Instructions to follow ::
Write out the lines below once more, exactly as they appear. Do not include pictures.

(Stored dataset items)
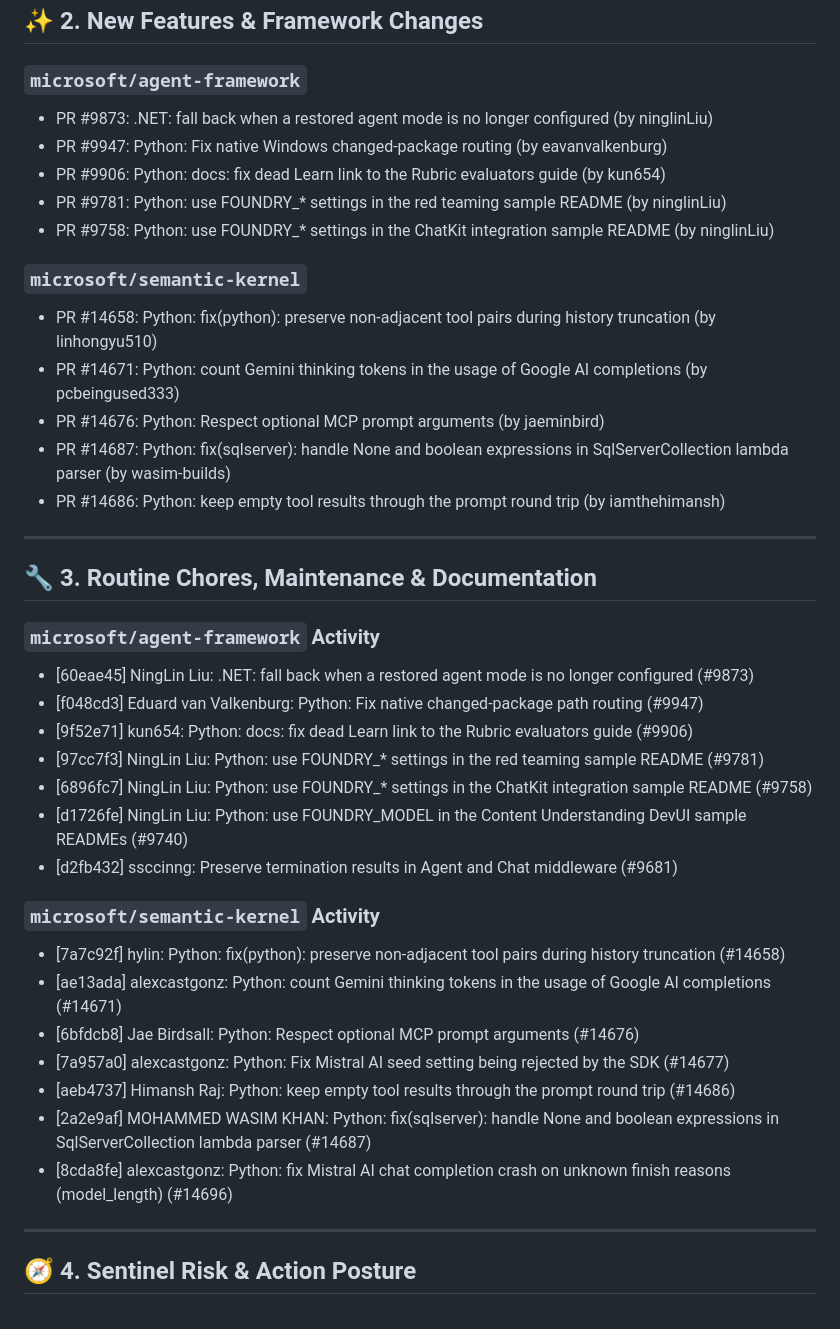
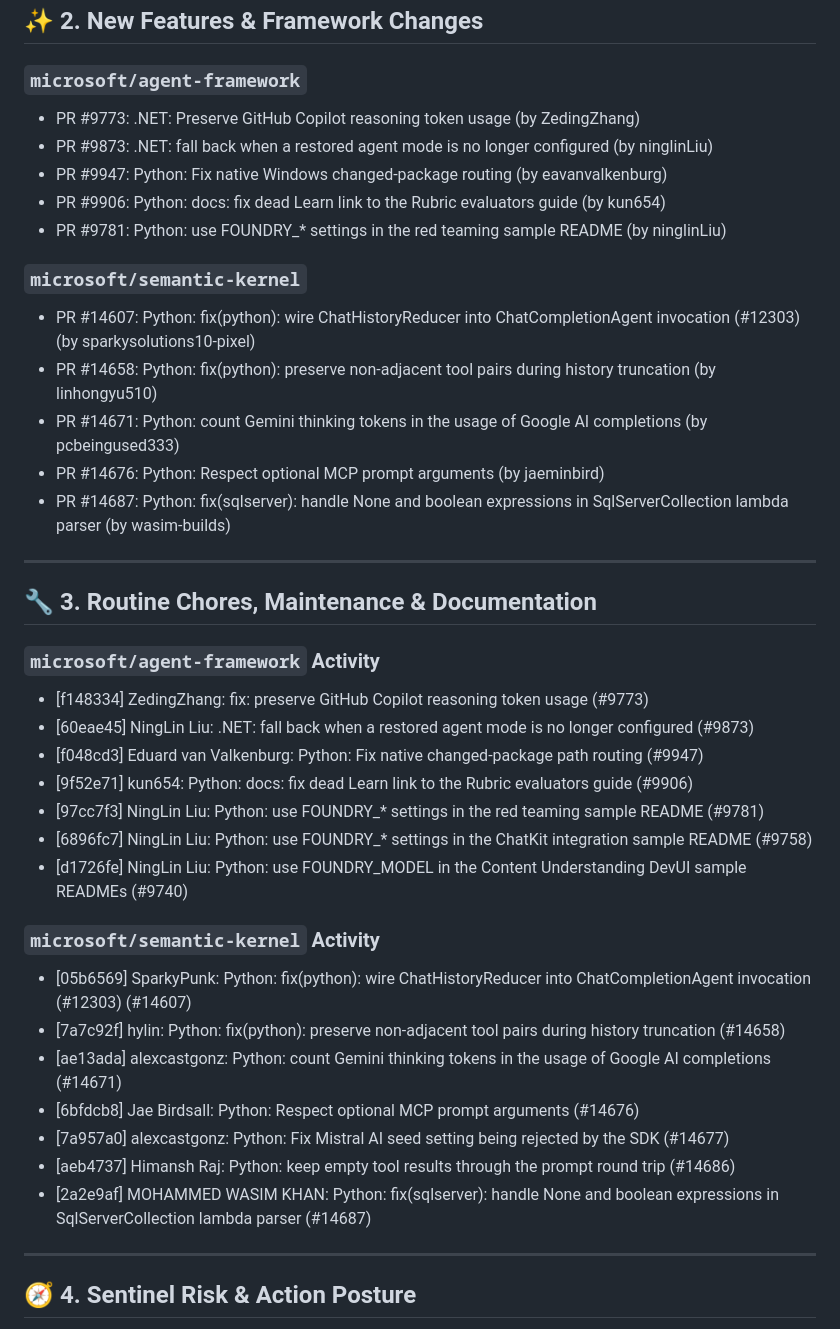
Before and after one commit to FreeFades2Black/repo-watchdog-agent, a Markdown page: briefings/digest-2026-11-02.md, the part around one of its changes. Drawn GitHub-style.

Commit message:
chore(digest): update upstream repository report [2026-11-02]

```diff
--- a/briefings/digest-2026-11-02.md
+++ b/briefings/digest-2026-11-02.md
@@ -11,38 +11,38 @@ No explicit breaking contract mutations or deprecation tags flagged in the past
 ---
 ## ✨ 2. New Features & Framework Changes
 ### `microsoft/agent-framework`
+- PR #9773: .NET: Preserve GitHub Copilot reasoning token usage (by ZedingZhang)
 - PR #9873: .NET: fall back when a restored agent mode is no longer configured (by ninglinLiu)
 - PR #9947: Python: Fix native Windows changed-package routing (by eavanvalkenburg)
 - PR #9906: Python: docs: fix dead Learn link to the Rubric evaluators guide (by kun654)
 - PR #9781: Python: use FOUNDRY_* settings in the red teaming sample README (by ninglinLiu)
-- PR #9758: Python: use FOUNDRY_* settings in the ChatKit integration sample README (by ninglinLiu)
 
 ### `microsoft/semantic-kernel`
+- PR #14607: Python: fix(python): wire ChatHistoryReducer into ChatCompletionAgent invocation (#12303) (by sparkysolutions10-pixel)
 - PR #14658: Python: fix(python): preserve non-adjacent tool pairs during history truncation (by linhongyu510)
 - PR #14671: Python: count Gemini thinking tokens in the usage of Google AI completions (by pcbeingused333)
 - PR #14676: Python: Respect optional MCP prompt arguments (by jaeminbird)
 - PR #14687: Python: fix(sqlserver): handle None and boolean expressions in SqlServerCollection lambda parser (by wasim-builds)
-- PR #14686: Python: keep empty tool results through the prompt round trip (by iamthehimansh)
 
 ---
 ## 🔧 3. Routine Chores, Maintenance & Documentation
 ### `microsoft/agent-framework` Activity
+- [f148334] ZedingZhang: fix: preserve GitHub Copilot reasoning token usage (#9773)
 - [60eae45] NingLin Liu: .NET: fall back when a restored agent mode is no longer configured (#9873)
 - [f048cd3] Eduard van Valkenburg: Python: Fix native changed-package path routing (#9947)
 - [9f52e71] kun654: Python: docs: fix dead Learn link to the Rubric evaluators guide (#9906)
 - [97cc7f3] NingLin Liu: Python: use FOUNDRY_* settings in the red teaming sample README (#9781)
 - [6896fc7] NingLin Liu: Python: use FOUNDRY_* settings in the ChatKit integration sample README (#9758)
 - [d1726fe] NingLin Liu: Python: use FOUNDRY_MODEL in the Content Understanding DevUI sample READMEs (#9740)
-- [d2fb432] ssccinng: Preserve termination results in Agent and Chat middleware (#9681)
 
 ### `microsoft/semantic-kernel` Activity
+- [05b6569] SparkyPunk: Python: fix(python): wire ChatHistoryReducer into ChatCompletionAgent invocation (#12303) (#14607)
 - [7a7c92f] hylin: Python: fix(python): preserve non-adjacent tool pairs during history truncation (#14658)
 - [ae13ada] alexcastgonz: Python: count Gemini thinking tokens in the usage of Google AI completions (#14671)
 - [6bfdcb8] Jae Birdsall: Python: Respect optional MCP prompt arguments (#14676)
 - [7a957a0] alexcastgonz: Python: Fix Mistral AI seed setting being rejected by the SDK (#14677)
 - [aeb4737] Himansh Raj: Python: keep empty tool results through the prompt round trip (#14686)
 - [2a2e9af] MOHAMMED WASIM KHAN: Python: fix(sqlserver): handle None and boolean expressions in SqlServerCollection lambda parser (#14687)
-- [8cda8fe] alexcastgonz: Python: fix Mistral AI chat completion crash on unknown finish reasons (model_length) (#14696)
 
 ---
 ## 🧭 4. Sentinel Risk & Action Posture
```
Also changed, not shown: other parts of briefings/digest-2026-11-02.md (+1 -1 lines).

Output below ::
Before and after one commit to FreeFades2Black/repo-watchdog-agent, a Markdown page: briefings/digest-2026-11-02.md, the part around one of its changes. Drawn GitHub-style.

Commit message:
chore(digest): update upstream repository report [2026-11-02]

```diff
--- a/briefings/digest-2026-11-02.md
+++ b/briefings/digest-2026-11-02.md
@@ -11,38 +11,38 @@ No explicit breaking contract mutations or deprecation tags flagged in the past
 ---
 ## ✨ 2. New Features & Framework Changes
 ### `microsoft/agent-framework`
+- PR #9773: .NET: Preserve GitHub Copilot reasoning token usage (by ZedingZhang)
 - PR #9873: .NET: fall back when a restored agent mode is no longer configured (by ninglinLiu)
 - PR #9947: Python: Fix native Windows changed-package routing (by eavanvalkenburg)
 - PR #9906: Python: docs: fix dead Learn link to the Rubric evaluators guide (by kun654)
 - PR #9781: Python: use FOUNDRY_* settings in the red teaming sample README (by ninglinLiu)
-- PR #9758: Python: use FOUNDRY_* settings in the ChatKit integration sample README (by ninglinLiu)
 
 ### `microsoft/semantic-kernel`
+- PR #14607: Python: fix(python): wire ChatHistoryReducer into ChatCompletionAgent invocation (#12303) (by sparkysolutions10-pixel)
 - PR #14658: Python: fix(python): preserve non-adjacent tool pairs during history truncation (by linhongyu510)
 - PR #14671: Python: count Gemini thinking tokens in the usage of Google AI completions (by pcbeingused333)
 - PR #14676: Python: Respect optional MCP prompt arguments (by jaeminbird)
 - PR #14687: Python: fix(sqlserver): handle None and boolean expressions in SqlServerCollection lambda parser (by wasim-builds)
-- PR #14686: Python: keep empty tool results through the prompt round trip (by iamthehimansh)
 
 ---
 ## 🔧 3. Routine Chores, Maintenance & Documentation
 ### `microsoft/agent-framework` Activity
+- [f148334] ZedingZhang: fix: preserve GitHub Copilot reasoning token usage (#9773)
 - [60eae45] NingLin Liu: .NET: fall back when a restored agent mode is no longer configured (#9873)
 - [f048cd3] Eduard van Valkenburg: Python: Fix native changed-package path routing (#9947)
 - [9f52e71] kun654: Python: docs: fix dead Learn link to the Rubric evaluators guide (#9906)
 - [97cc7f3] NingLin Liu: Python: use FOUNDRY_* settings in the red teaming sample README (#9781)
 - [6896fc7] NingLin Liu: Python: use FOUNDRY_* settings in the ChatKit integration sample README (#9758)
 - [d1726fe] NingLin Liu: Python: use FOUNDRY_MODEL in the Content Understanding DevUI sample READMEs (#9740)
-- [d2fb432] ssccinng: Preserve termination results in Agent and Chat middleware (#9681)
 
 ### `microsoft/semantic-kernel` Activity
+- [05b6569] SparkyPunk: Python: fix(python): wire ChatHistoryReducer into ChatCompletionAgent invocation (#12303) (#14607)
 - [7a7c92f] hylin: Python: fix(python): preserve non-adjacent tool pairs during history truncation (#14658)
 - [ae13ada] alexcastgonz: Python: count Gemini thinking tokens in the usage of Google AI completions (#14671)
 - [6bfdcb8] Jae Birdsall: Python: Respect optional MCP prompt arguments (#14676)
 - [7a957a0] alexcastgonz: Python: Fix Mistral AI seed setting being rejected by the SDK (#14677)
 - [aeb4737] Himansh Raj: Python: keep empty tool results through the prompt round trip (#14686)
 - [2a2e9af] MOHAMMED WASIM KHAN: Python: fix(sqlserver): handle None and boolean expressions in SqlServerCollection lambda parser (#14687)
-- [8cda8fe] alexcastgonz: Python: fix Mistral AI chat completion crash on unknown finish reasons (model_length) (#14696)
 
 ---
 ## 🧭 4. Sentinel Risk & Action Posture
```
Also changed, not shown: other parts of briefings/digest-2026-11-02.md (+1 -1 lines).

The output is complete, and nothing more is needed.